Take home point number 3: a good exercise program will provide both a challenge and the option to “fail safely” – thus reducing the fear associated with facing more demanding movement challenges.

Our Approach To Programming

There is no one way to program exercise for low back pain. As long as the programming is underpinned by sound principles, and not “technique based”, then it should be sufficient.

We strive for more than sufficient, we strive for optimal.

As such, over the years our approach to exercise programming for low back pain has been refined to what it currently is. Chances are, in another 5 years it will be further refined, but the vast majority will be consistent, as it is all principle based.

First, we consider the body as a whole. We don’t only do “low back” or “core” exercises, but rather we devise a total body program. This is the underpinning principle of osteopathy, and is also applicable to exercise programming.

Second, we ensure that of physical qualities are developed in the right sequence.

If we start with osteopathic manual treatment in the consultation room, we then progress to mobility and flexibility exercises.

These will usually start on the ground, as this provides the most stable environment, thus is the least threatening.

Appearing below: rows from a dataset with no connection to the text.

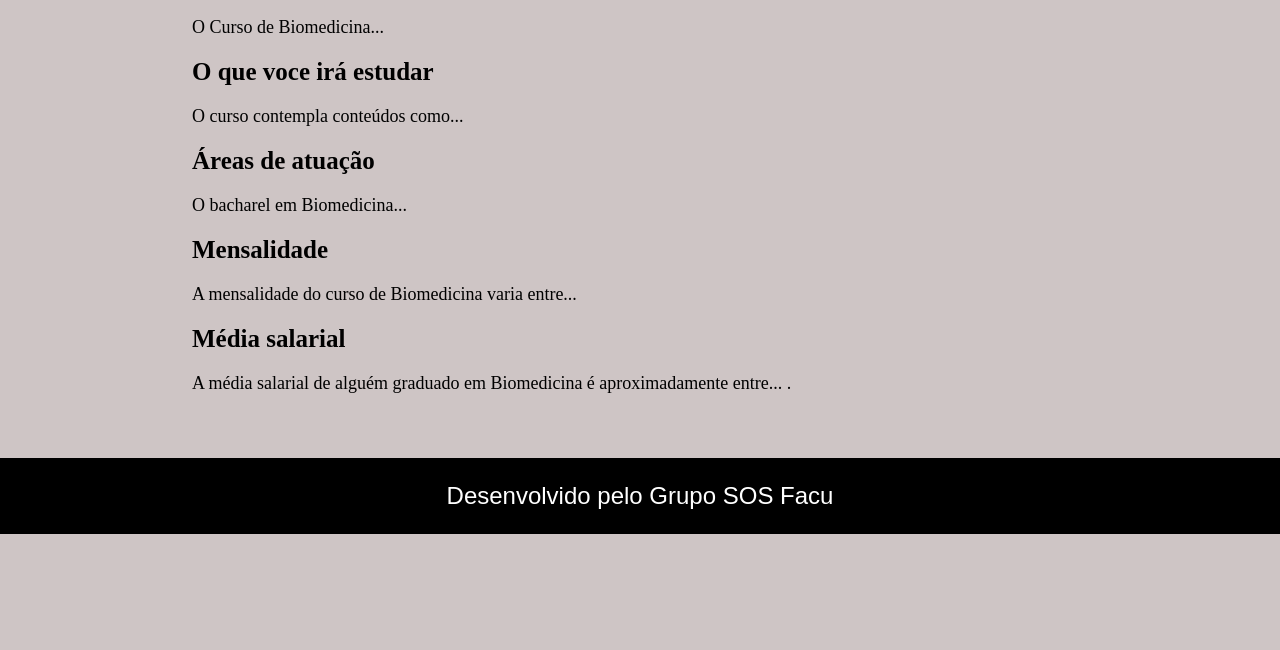
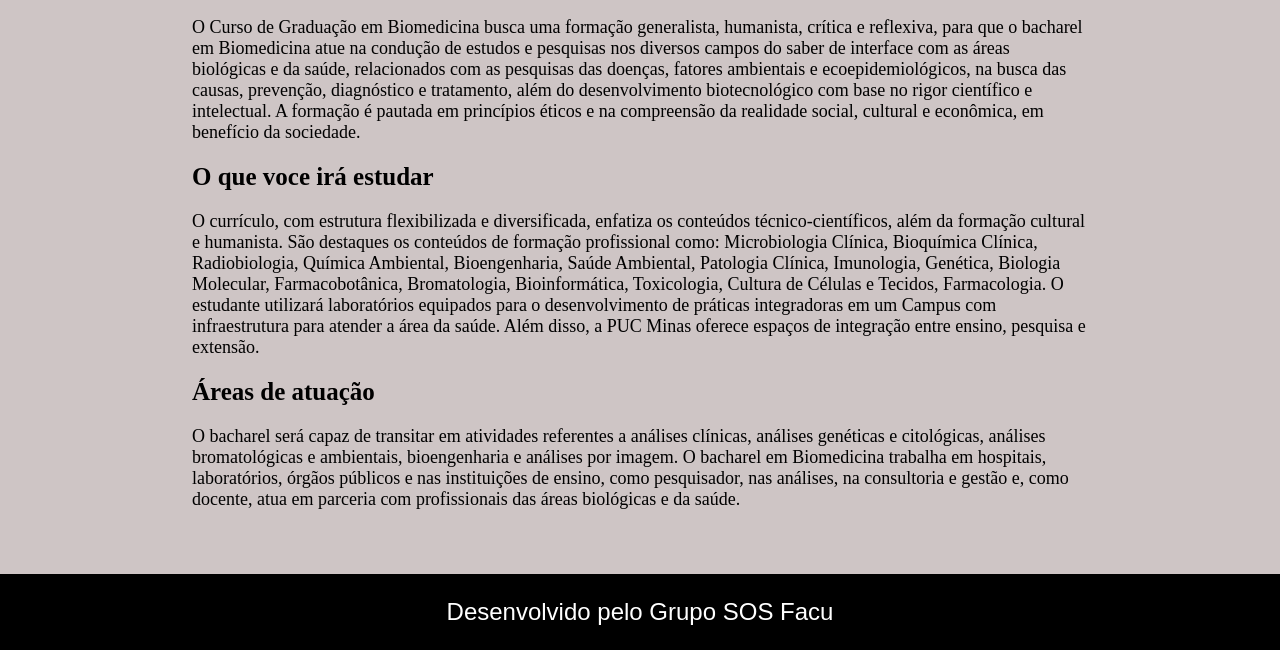
Before and after one commit to LumielRyu/TrabalhoAplicWeb2023, a plain HTML site: page Aplicações Web/cursos/biomedicina.html in a window 1280 px wide. Shown: the part 331-981 px from the top of the page. Before the commit the page ends 865 px from the top, so only its background shows below. Drawn offline with Linux system fonts and the light colour scheme.

Commit message:
Update biomedicina.html
Alterações no texto.

```diff
--- a/Aplicações Web/cursos/biomedicina.html
+++ b/Aplicações Web/cursos/biomedicina.html
@@ -28,19 +28,38 @@
 
       <div class="pagina-principal-dois">
         <h1>Biomedicina</h1>
-        <h3>O Curso de Biomedicina...
-            </h3>
+
+        <h3>O Curso de Graduação em Biomedicina busca uma formação generalista, humanista, crítica
+e reflexiva, para que o bacharel em Biomedicina atue na condução de estudos e pesquisas
+nos diversos campos do saber de interface com as áreas biológicas e da saúde,
+relacionados com as pesquisas das doenças, fatores ambientais e ecoepidemiológicos, na
+busca das causas, prevenção, diagnóstico e tratamento, além do desenvolvimento
+biotecnológico com base no rigor científico e intelectual. A formação é pautada em
+princípios éticos e na compreensão da realidade social, cultural e econômica, em benefício
+da sociedade.</h3>
+
         <h2>O que voce irá estudar</h2>
-        <h3>O curso contempla conteúdos como...
-            </h3>
+
+        <h3>O currículo, com estrutura flexibilizada e diversificada, enfatiza os conteúdos
+técnico-científicos, além da formação cultural e humanista. São destaques os conteúdos de
+formação profissional como: Microbiologia Clínica, Bioquímica Clínica, Radiobiologia,
+Química Ambiental, Bioengenharia, Saúde Ambiental, Patologia Clínica, Imunologia,
+Genética, Biologia Molecular, Farmacobotânica, Bromatologia, Bioinformática, Toxicologia,
+Cultura de Células e Tecidos, Farmacologia. O estudante utilizará laboratórios equipados
+para o desenvolvimento de práticas integradoras em um Campus com infraestrutura para
+atender a área da saúde. Além disso, a PUC Minas oferece espaços de integração entre
+ensino, pesquisa e extensão.</h3>
+
         <h2>Áreas de atuação</h2>
-        <h3>O bacharel em Biomedicina...
-            </h3>
-        <h2>Mensalidade</h2>
-        <h3>A mensalidade do curso de Biomedicina varia entre... </h3>
-        <h2>Média salarial</h2>
-        <h3>A média salarial de alguém graduado em Biomedicina é aproximadamente entre...
-            .</h3>
+
+        <h3>O bacharel será capaz de transitar em atividades referentes a análises clínicas, análises
+genéticas e citológicas, análises bromatológicas e ambientais, bioengenharia e análises por
+imagem.
+O bacharel em Biomedicina trabalha em hospitais, laboratórios, órgãos públicos e nas
+instituições de ensino, como pesquisador, nas análises, na consultoria e gestão e, como
+docente, atua em parceria com profissionais das áreas biológicas e da saúde.</h3>
+
+
       </div>
     </main>
     <footer class="rodape">
```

Considering pain occurs when there is a perception of threat by the brain (if you haven’t already, have a read of Pain Basics), this is one of the best ways to regain movement and avoid inefficient compensation patterns taking over.

From there you are looking to build “motor control” – this is simply the ability to control movement well.

We can call this stability, but that implies static positions and discounts the movement component. This is actually achieved simultaneously with improving movement/mobility/flexibility.

We can consider mobility as “end range strength”, and we are simply progressively challenging you so that both qualities improve.

Once you have achieved adequate movement and control (adequate is based on your individual needs), if you want and/or need, we would add load. This might be in the form of external resistance, increased leverage challenge or even changing the tempo.

Only when you are moving competently under load do we add a conditioning component – that is, more volume of work. This is the challenge of fatigue to your new found movement abilities, and if done correctly, is the difference between breaking down when the going gets tough and being able to withstand (almost) anything.

Take home point number 4: whole body, principle based programming that utilises appropriate methods of progression yield the best long term outcomes (based on clinical experience and research) (2) for sufferers of low back pain.

Conclusions

There is a well worn quote:

Methods are many, principles are few. Methods always change but principles never do.

This served as inspiration for this post – there is no point showing you how to do an exercise with no context as to whether it is appropriate for you or not.

Rather, it is important to have an understanding of why you are doing something – even if you only care about the “what”.

This understanding means you will not chop and change based on the latest article in your newsfeed.

It means you will take the time to get things right, knowing that making progress is all the matters, even if it is “slow”.

It also means that you have a better chance at a good outcome and are less likely to become a statistic of low back pain recurrence.

Reducing the article to four sentences, we would end up with something like this:

  1. Do something you enjoy doing, that has intrinsic reward – there are no “good” or “bad” exercises.
  2. Ensure you take a “whole body” approach to exercise. Don’t simply focus on “low back exercises”.
  3. Start slowly, progress gradually.
  4. Vary the stimulus over time, but not too much or too often (or you won’t elicit adaptations).

 

This blog post was written by Dr Nick Efthimiou (Osteopath), founder of Integrative Osteopathy.

This blog post is meant as an educational tool only. It is not a replacement for medical advice from a qualified and registered health professional.

 



 

References

(1) Incidence and risk factors for low back pain: http://www.ncbi.nlm.nih.gov/pubmed/24462537

(2) Resistance training and low back pain in active males: http://www.ncbi.nlm.nih.gov/pubmed/20093971